Web document revisions:
--------------------------------------------------

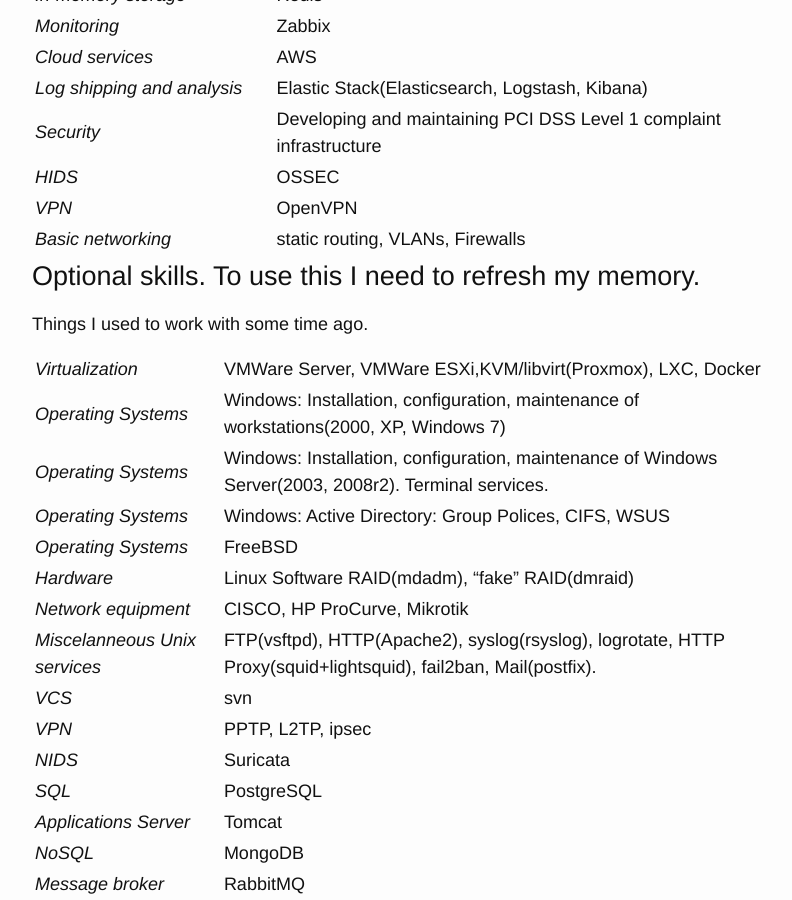
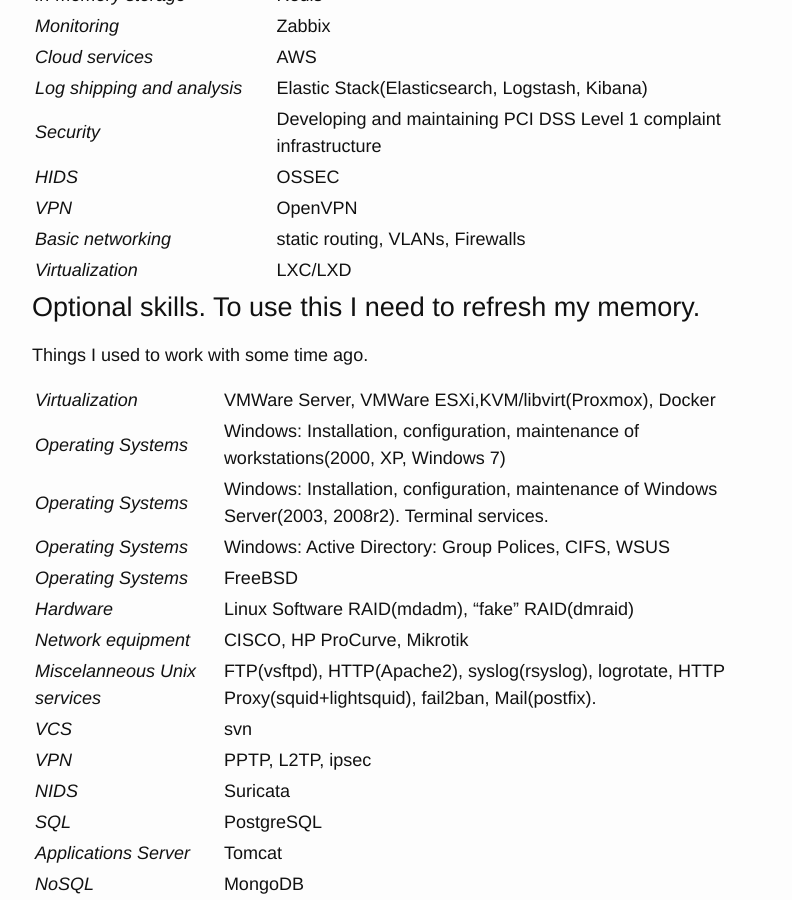
Before and after one commit to selivan/selivan.github.io, a Jekyll site: the page built from cv/index.md, in a window 1280 px wide and 900 px high, scrolled down 1317 px. Shown: the whole window, without its empty margins (238-1030 px from the left). Built offline with Jekyll 4.4.1, drawn with Linux system fonts in a browser that asks for light colours.

Commit message:
Update index.md

```diff
--- a/cv/index.md
+++ b/cv/index.md
@@ -46,12 +46,13 @@
 | _HIDS_ | OSSEC |
 | _VPN_ | OpenVPN |
 | _Basic networking_ | static routing, VLANs, Firewalls |
+| _Virtualization_ | LXC/LXD |
 
 ## Optional skills. To use this I need to refresh my memory.
 
 Things I used to work with some time ago.
 
-| _Virtualization_ | VMWare Server, VMWare ESXi,KVM/libvirt(Proxmox), LXC, Docker |
+| _Virtualization_ | VMWare Server, VMWare ESXi,KVM/libvirt(Proxmox), Docker |
 | _Operating Systems_ | Windows: Installation, configuration, maintenance of workstations(2000, XP, Windows 7) |
 | _Operating Systems_ | Windows: Installation, configuration, maintenance of  Windows Server(2003, 2008r2). Terminal services. |
 | _Operating Systems_ | Windows: Active Directory: Group Polices, CIFS, WSUS |
```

--------------------------------------------------

Task description:
Print the records verbatim, without pictures.

Problem solution:
Before and after one commit to selivan/selivan.github.io, a Jekyll site: the page built from cv/index.md, in a window 1280 px wide and 900 px high, scrolled down 1317 px. Shown: the whole window, without its empty margins (238-1030 px from the left). Built offline with Jekyll 4.4.1, drawn with Linux system fonts in a browser that asks for light colours.

Commit message:
Update index.md

```diff
--- a/cv/index.md
+++ b/cv/index.md
@@ -46,12 +46,13 @@
 | _HIDS_ | OSSEC |
 | _VPN_ | OpenVPN |
 | _Basic networking_ | static routing, VLANs, Firewalls |
+| _Virtualization_ | LXC/LXD |
 
 ## Optional skills. To use this I need to refresh my memory.
 
 Things I used to work with some time ago.
 
-| _Virtualization_ | VMWare Server, VMWare ESXi,KVM/libvirt(Proxmox), LXC, Docker |
+| _Virtualization_ | VMWare Server, VMWare ESXi,KVM/libvirt(Proxmox), Docker |
 | _Operating Systems_ | Windows: Installation, configuration, maintenance of workstations(2000, XP, Windows 7) |
 | _Operating Systems_ | Windows: Installation, configuration, maintenance of  Windows Server(2003, 2008r2). Terminal services. |
 | _Operating Systems_ | Windows: Active Directory: Group Polices, CIFS, WSUS |
```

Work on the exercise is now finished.